**Task goal**
From the first line to the last, copy the listing exactly and omit the images.

**Extracted material**
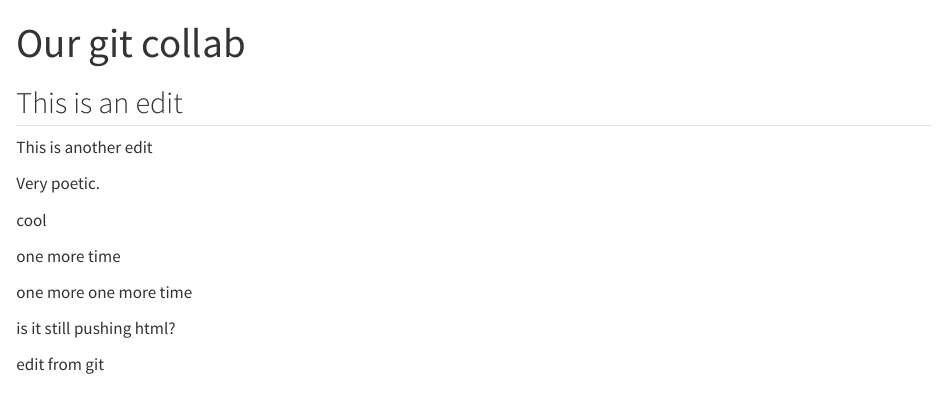
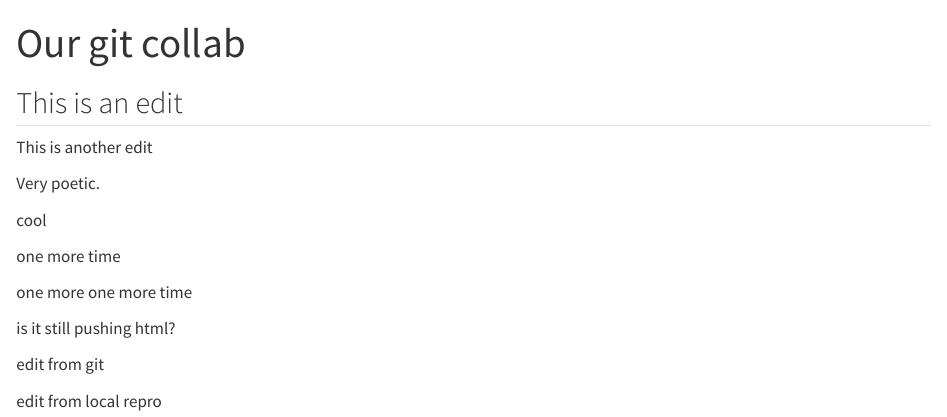
Before and after one commit to romero61/Git_collab_demo, a Quarto document (our_doc.qmd): the page in a window 1100 px wide, from its top. Rendered offline with R 4.5, knitr and Pandoc in place of Quarto, with nearby package versions.

Commit message:
made changes in local repro for working with the terminal example

```diff
--- a/our_doc.qmd
+++ b/our_doc.qmd
@@ -19,3 +19,5 @@ one more one more time
 is it still pushing html?
 
 edit from git
+
+edit from local repro
```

**Reply to the exercise**
Before and after one commit to romero61/Git_collab_demo, a Quarto document (our_doc.qmd): the page in a window 1100 px wide, from its top. Rendered offline with R 4.5, knitr and Pandoc in place of Quarto, with nearby package versions.

Commit message:
made changes in local repro for working with the terminal example

```diff
--- a/our_doc.qmd
+++ b/our_doc.qmd
@@ -19,3 +19,5 @@ one more one more time
 is it still pushing html?
 
 edit from git
+
+edit from local repro
```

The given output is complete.